What needs to be done -
Could you return all of the records exactly, minus their images?

Entries taken from a collection:

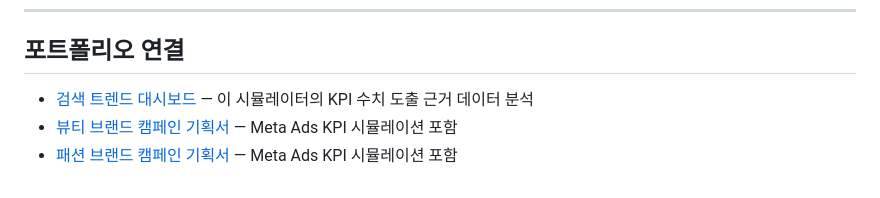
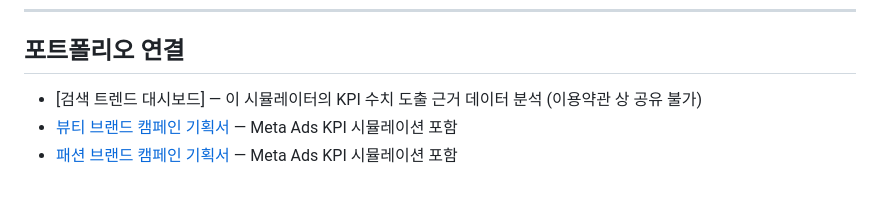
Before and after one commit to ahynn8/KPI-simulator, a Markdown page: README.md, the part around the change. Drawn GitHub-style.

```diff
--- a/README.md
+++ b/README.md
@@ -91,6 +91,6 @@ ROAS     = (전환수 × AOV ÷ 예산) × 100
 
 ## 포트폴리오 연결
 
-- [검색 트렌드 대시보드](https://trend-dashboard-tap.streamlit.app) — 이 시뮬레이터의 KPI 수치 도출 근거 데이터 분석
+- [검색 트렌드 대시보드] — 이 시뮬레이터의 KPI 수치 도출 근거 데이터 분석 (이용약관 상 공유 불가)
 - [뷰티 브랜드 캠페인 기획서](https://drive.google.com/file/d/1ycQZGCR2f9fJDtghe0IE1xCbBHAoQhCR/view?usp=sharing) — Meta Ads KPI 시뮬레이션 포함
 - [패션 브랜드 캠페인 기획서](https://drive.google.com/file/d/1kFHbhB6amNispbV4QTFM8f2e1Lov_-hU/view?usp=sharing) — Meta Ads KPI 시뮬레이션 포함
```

Your response -
Before and after one commit to ahynn8/KPI-simulator, a Markdown page: README.md, the part around the change. Drawn GitHub-style.

```diff
--- a/README.md
+++ b/README.md
@@ -91,6 +91,6 @@ ROAS     = (전환수 × AOV ÷ 예산) × 100
 
 ## 포트폴리오 연결
 
-- [검색 트렌드 대시보드](https://trend-dashboard-tap.streamlit.app) — 이 시뮬레이터의 KPI 수치 도출 근거 데이터 분석
+- [검색 트렌드 대시보드] — 이 시뮬레이터의 KPI 수치 도출 근거 데이터 분석 (이용약관 상 공유 불가)
 - [뷰티 브랜드 캠페인 기획서](https://drive.google.com/file/d/1ycQZGCR2f9fJDtghe0IE1xCbBHAoQhCR/view?usp=sharing) — Meta Ads KPI 시뮬레이션 포함
 - [패션 브랜드 캠페인 기획서](https://drive.google.com/file/d/1kFHbhB6amNispbV4QTFM8f2e1Lov_-hU/view?usp=sharing) — Meta Ads KPI 시뮬레이션 포함
```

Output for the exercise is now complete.